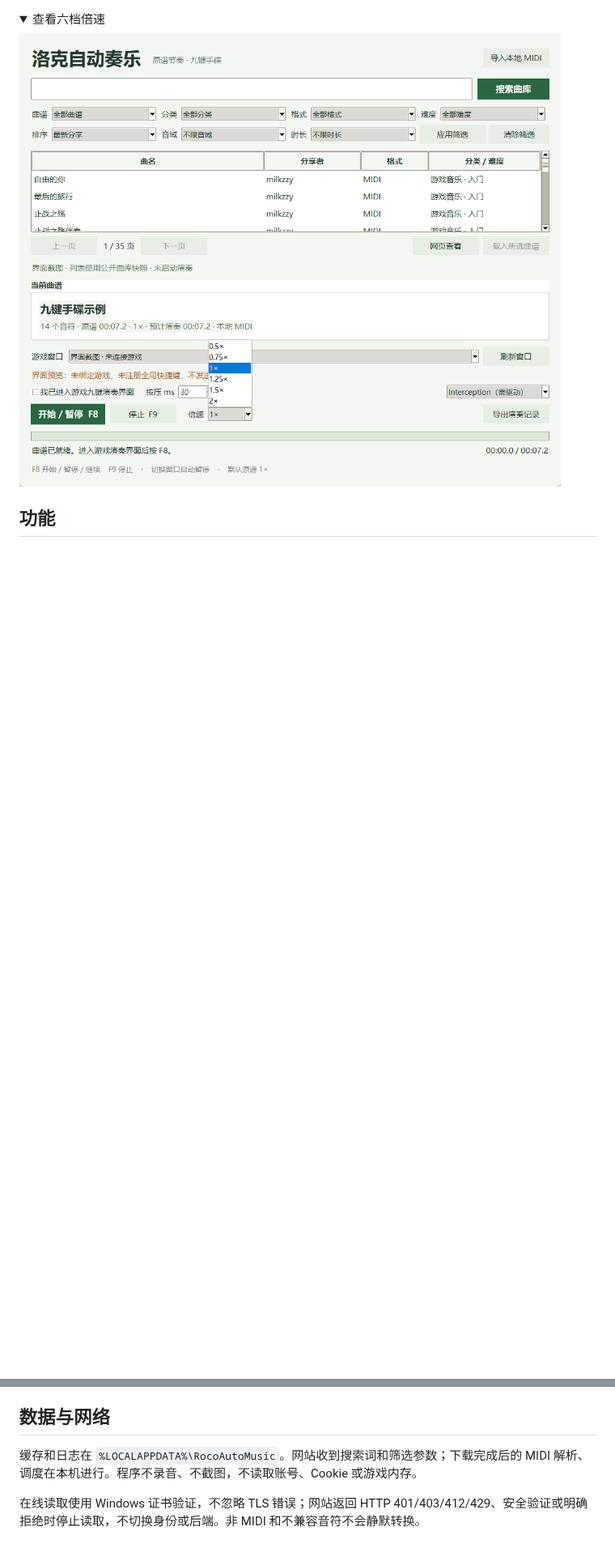
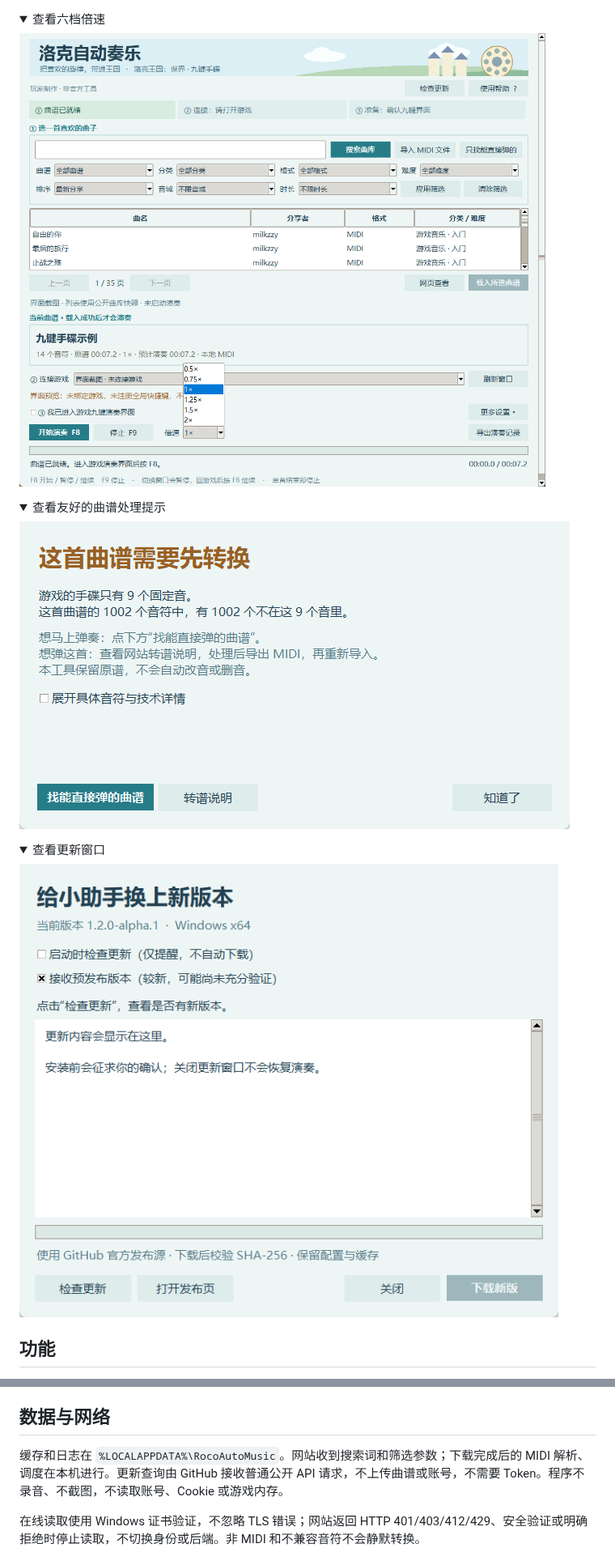
Before and after one commit to LuoJinBin/roco-auto-music, a Markdown page: README.md, 2 parts joined by grey strips. Shown at 81% size. Drawn GitHub-style; pictures changed too: docs/screenshots/needs-conversion.png (added), docs/screenshots/speeds.png, docs/screenshots/updates.png (added); folded sections open; blank space fills up the shorter version.

```diff
--- a/README.md
+++ b/README.md
@@ -32,6 +32,18 @@
 
 </details>
 
+<details><summary>查看友好的曲谱处理提示</summary>
+
+![需要转换的曲谱处理指引（示例数据）](docs/screenshots/needs-conversion.png)
+
+</details>
+
+<details><summary>查看更新窗口</summary>
+
+![检查更新（未发起网络检查）](docs/screenshots/updates.png)
+
+</details>
+
 ## 功能
 
 - 默认显示全部曲谱，支持曲谱/精选、分类、格式、难度、排序、音域和时长 7 项筛选。
@@ -97,7 +117,7 @@ python -m venv .venv
 
 ## 数据与网络
 
-缓存和日志在 `%LOCALAPPDATA%\RocoAutoMusic`。网站收到搜索词和筛选参数；下载完成后的 MIDI 解析、调度在本机进行。程序不录音、不截图，不读取账号、Cookie 或游戏内存。
+缓存和日志在 `%LOCALAPPDATA%\RocoAutoMusic`。网站收到搜索词和筛选参数；下载完成后的 MIDI 解析、调度在本机进行。更新查询由 GitHub 接收普通公开 API 请求，不上传曲谱或账号，不需要 Token。程序不录音、不截图，不读取账号、Cookie 或游戏内存。
 
 在线读取使用 Windows 证书验证，不忽略 TLS 错误；网站返回 HTTP 401/403/412/429、安全验证或明确拒绝时停止读取，不切换身份或后端。非 MIDI 和不兼容音符不会静默转换。
 
```
Also changed, not shown: other parts of README.md (+14 -6 lines), docs/CHANGELOG.md (added, +11 -0 lines), docs/INSTALL.md (+4 -0 lines), docs/STATUS.md (+6 -1 lines), docs/UPDATES.md (added, +39 -0 lines), docs/screenshots/filters.png, docs/screenshots/main.png, 10 other files.
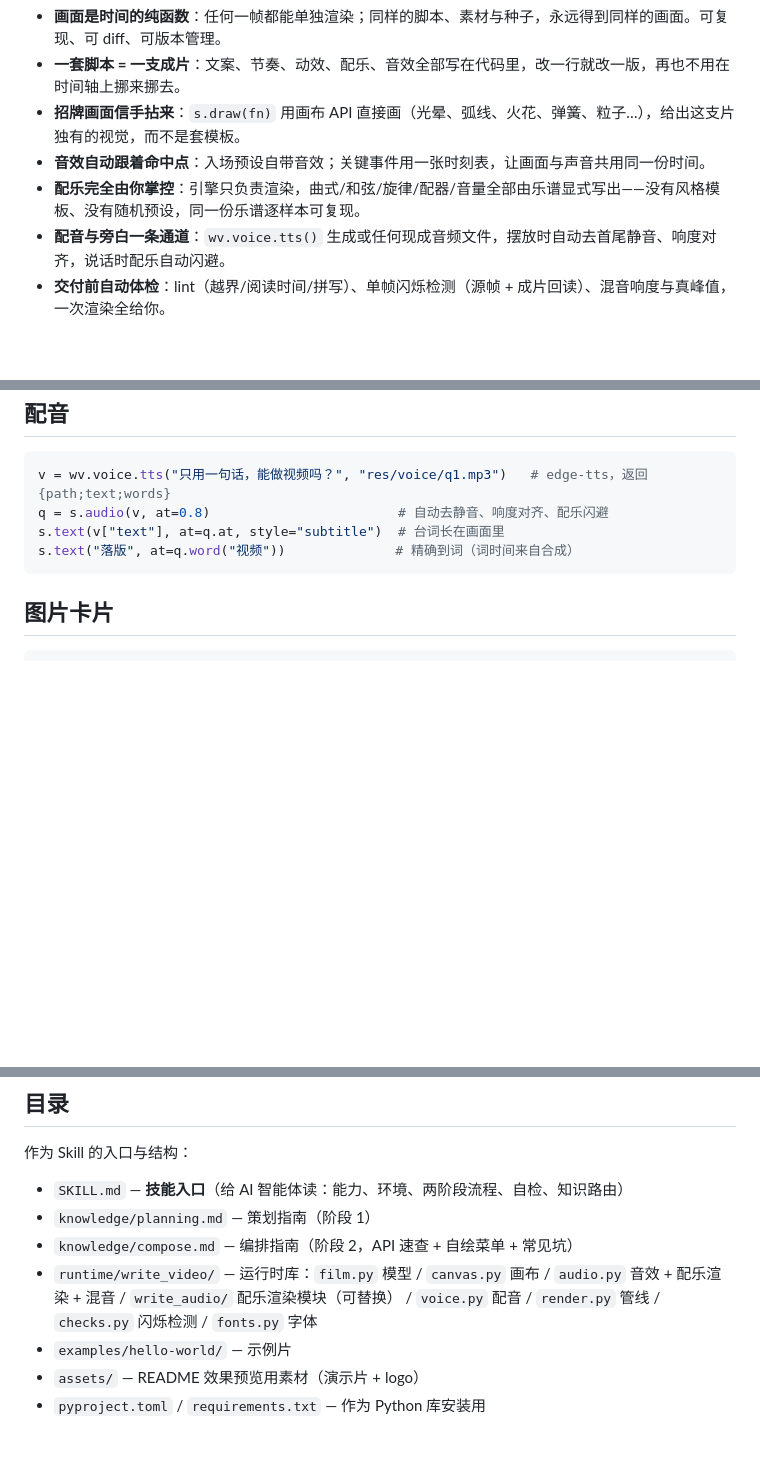
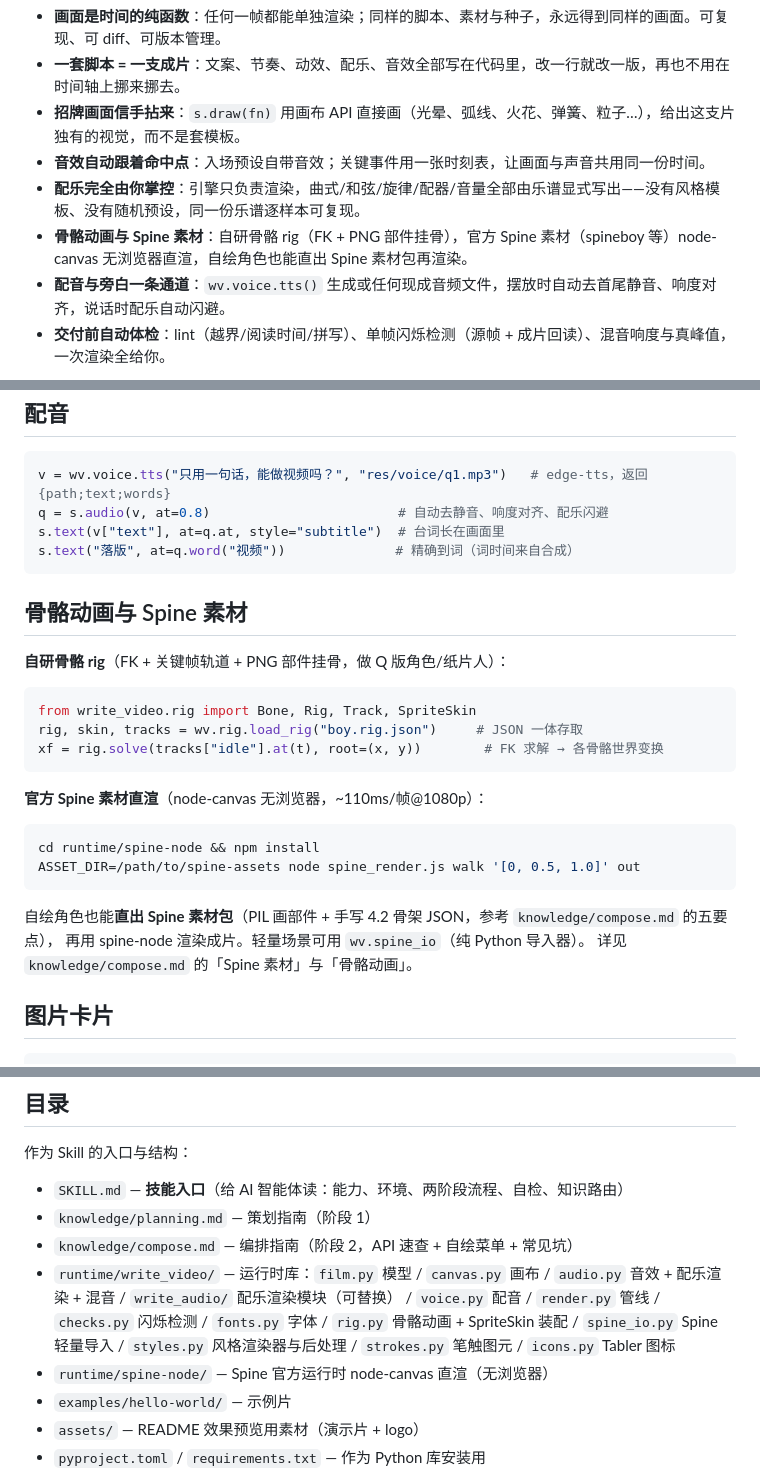
Before and after one commit to haocker/write-video, a Markdown page: README.md, 3 parts joined by grey strips. Rendered like a GitHub page; blank space fills up the shorter version.

Commit message:
docs: compose.md 清理（去重复工具行、Spine 章节重构为三管线编号修正）；README 更新（骨骼动画与 Spine 能力段、runtime 目录补 rig/spine_io/spine-node/styles/strokes/icons）

````diff
--- a/README.md
+++ b/README.md
@@ -32,6 +32,7 @@
 - **招牌画面信手拈来**：`s.draw(fn)` 用画布 API 直接画（光晕、弧线、火花、弹簧、粒子…），给出这支片独有的视觉，而不是套模板。
 - **音效自动跟着命中点**：入场预设自带音效；关键事件用一张时刻表，让画面与声音共用同一份时间。
 - **配乐完全由你掌控**：引擎只负责渲染，曲式/和弦/旋律/配器/音量全部由乐谱显式写出——没有风格模板、没有随机预设，同一份乐谱逐样本可复现。
+- **骨骼动画与 Spine 素材**：自研骨骼 rig（FK + PNG 部件挂骨），官方 Spine 素材（spineboy 等）node-canvas 无浏览器直渲，自绘角色也能直出 Spine 素材包再渲染。
 - **配音与旁白一条通道**：`wv.voice.tts()` 生成或任何现成音频文件，摆放时自动去首尾静音、响度对齐，说话时配乐自动闪避。
 - **交付前自动体检**：lint（越界/阅读时间/拼写）、单帧闪烁检测（源帧 + 成片回读）、混音响度与真峰值，一次渲染全给你。
 
@@ -153,6 +154,27 @@ s.text(v["text"], at=q.at, style="subtitle")  # 台词长在画面里
 s.text("落版", at=q.word("视频"))              # 精确到词（词时间来自合成）
 ```
 
+## 骨骼动画与 Spine 素材
+
+**自研骨骼 rig**（FK + 关键帧轨道 + PNG 部件挂骨，做 Q 版角色/纸片人）：
+
+```python
+from write_video.rig import Bone, Rig, Track, SpriteSkin
+rig, skin, tracks = wv.rig.load_rig("boy.rig.json")     # JSON 一体存取
+xf = rig.solve(tracks["idle"].at(t), root=(x, y))        # FK 求解 → 各骨骼世界变换
+```
+
+**官方 Spine 素材直渲**（node-canvas 无浏览器，~110ms/帧@1080p）：
+
+```bash
+cd runtime/spine-node && npm install
+ASSET_DIR=/path/to/spine-assets node spine_render.js walk '[0, 0.5, 1.0]' out
+```
+
+自绘角色也能**直出 Spine 素材包**（PIL 画部件 + 手写 4.2 骨架 JSON，参考 `knowledge/compose.md` 的五要点），
+再用 spine-node 渲染成片。轻量场景可用 `wv.spine_io`（纯 Python 导入器）。
+详见 `knowledge/compose.md` 的「Spine 素材」与「骨骼动画」。
+
 ## 图片卡片
 
 ```python
@@ -186,7 +208,8 @@ python film.py
 - `SKILL.md` — **技能入口**（给 AI 智能体读：能力、环境、两阶段流程、自检、知识路由）
 - `knowledge/planning.md` — 策划指南（阶段 1）
 - `knowledge/compose.md` — 编排指南（阶段 2，API 速查 + 自绘菜单 + 常见坑）
-- `runtime/write_video/` — 运行时库：`film.py` 模型 / `canvas.py` 画布 / `audio.py` 音效 + 配乐渲染 + 混音 / `write_audio/` 配乐渲染模块（可替换） / `voice.py` 配音 / `render.py` 管线 / `checks.py` 闪烁检测 / `fonts.py` 字体
+- `runtime/write_video/` — 运行时库：`film.py` 模型 / `canvas.py` 画布 / `audio.py` 音效 + 配乐渲染 + 混音 / `write_audio/` 配乐渲染模块（可替换） / `voice.py` 配音 / `render.py` 管线 / `checks.py` 闪烁检测 / `fonts.py` 字体 / `rig.py` 骨骼动画 + SpriteSkin 装配 / `spine_io.py` Spine 轻量导入 / `styles.py` 风格渲染器与后处理 / `strokes.py` 笔触图元 / `icons.py` Tabler 图标
+- `runtime/spine-node/` — Spine 官方运行时 node-canvas 直渲（无浏览器）
 - `examples/hello-world/` — 示例片
 - `assets/` — README 效果预览用素材（演示片 + logo）
 - `pyproject.toml` / `requirements.txt` — 作为 Python 库安装用
````
Also changed, not shown: knowledge/compose.md (+23 -15 lines).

====================

Go through the records and report each line that contains "Markdown".

* _Expected answer_:
Before and after one commit to LuoJinBin/roco-auto-music, a Markdown page: README.md, 2 parts joined by grey strips. Shown at 81% size. Drawn GitHub-style; pictures changed too: docs/screenshots/needs-conversion.png (added), docs/screenshots/speeds.png, docs/screenshots/updates.png (added); folded sections open; blank space fills up the shorter version.
Before and after one commit to haocker/write-video, a Markdown page: README.md, 3 parts joined by grey strips. Rendered like a GitHub page; blank space fills up the shorter version.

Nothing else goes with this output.